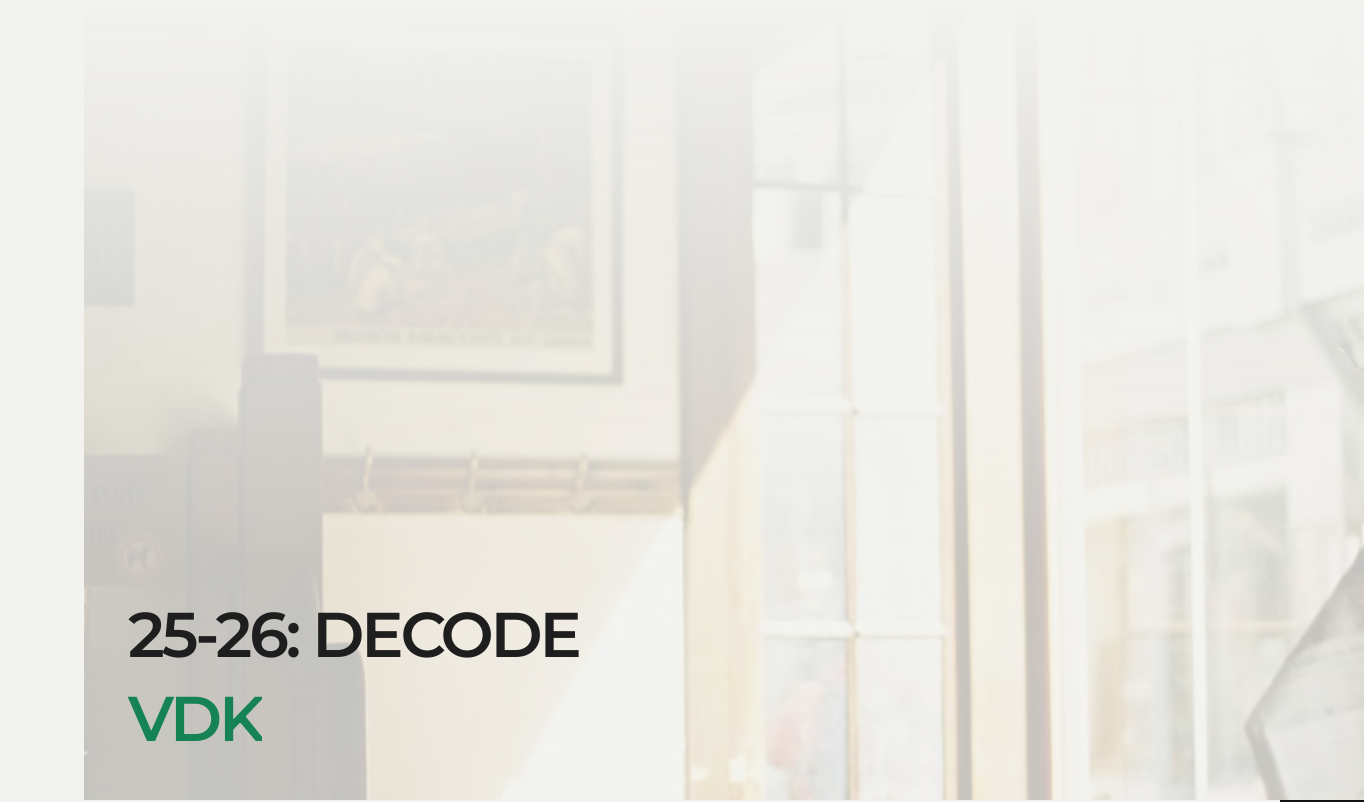
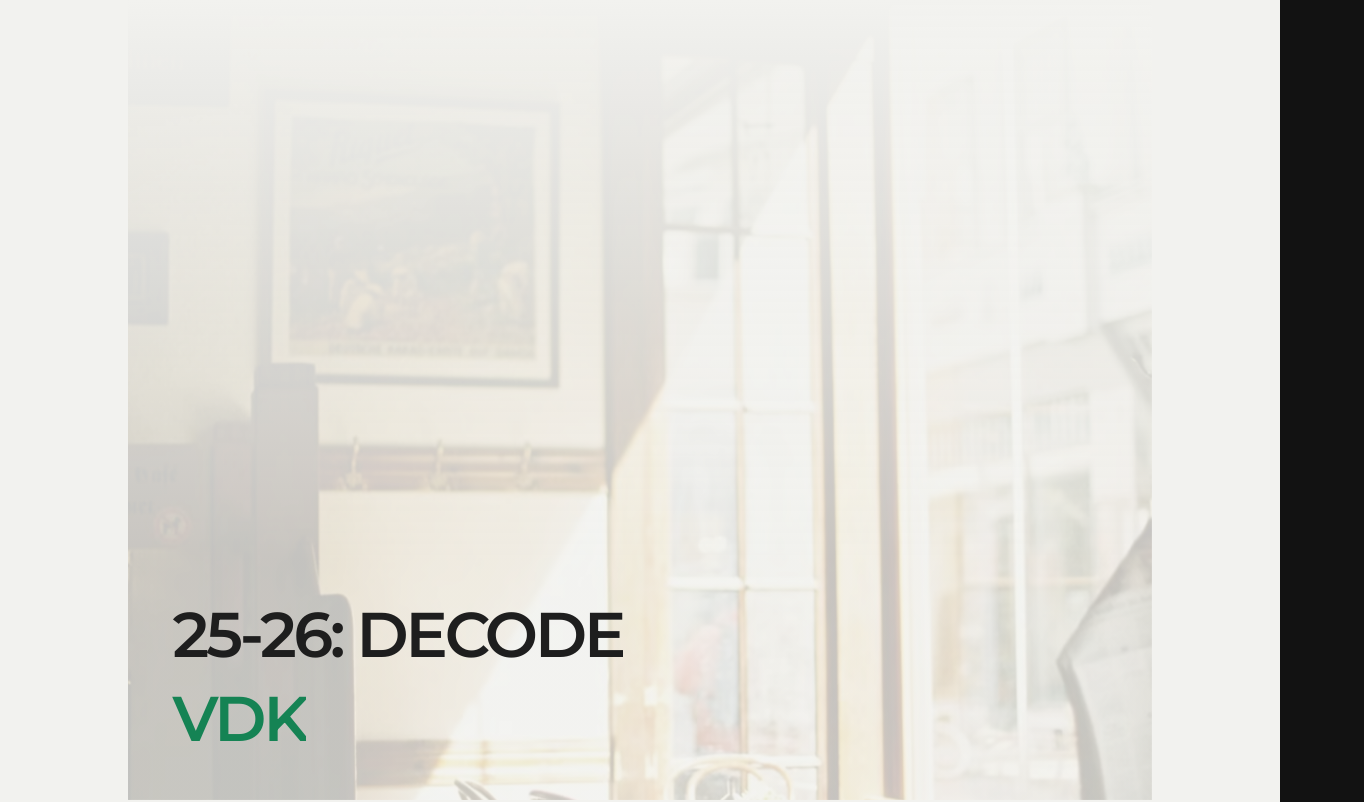
Before and after one commit to architelos/gart-ftc, a React (Vite) app: page /robot in a window 1280 px wide. Shown: the top 802 px of the page, 1364 px wide, since content can reach past the window. Built offline with nearby package versions, Linux system fonts and the light colour scheme; a web font is replaced by a local one.

Commit message:
image fix

```diff
--- a/src/components/robot/Landing.tsx
+++ b/src/components/robot/Landing.tsx
@@ -9,7 +9,7 @@ function Landing() {
 
   return (
     <main
-      className="relative flex flex-col justify-center items-center w-screen h-dvh -mx-page"
+      className="relative flex flex-col justify-center items-center w-full h-dvh p-page"
     >
       <img
         src={assetMap["pv.avif"]}
@@ -18,7 +18,7 @@ function Landing() {
       />
       <div className="z-1 absolute w-full h-dvh bg-linear-to-t from-30% from-bg/80 to-100% to-bg" />
 
-      <div className="z-2 flex flex-col justify-end items-start gap-y-s-four w-full h-dvh pl-page pr-page pb-page">
+      <div className="z-2 flex flex-col justify-end items-start gap-y-s-four w-full h-dvh">
         <Text type="title">{t.robot.landing.header_text_1}</Text>
         <Text type="title" className="text-accent!">{t.robot.name}</Text>
       </div>
```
#####
## REQUIREMENT
Search the records above for the word "flex" and give the number of lines where it occurs, nothing else.

## EXPECTED OUTPUT
4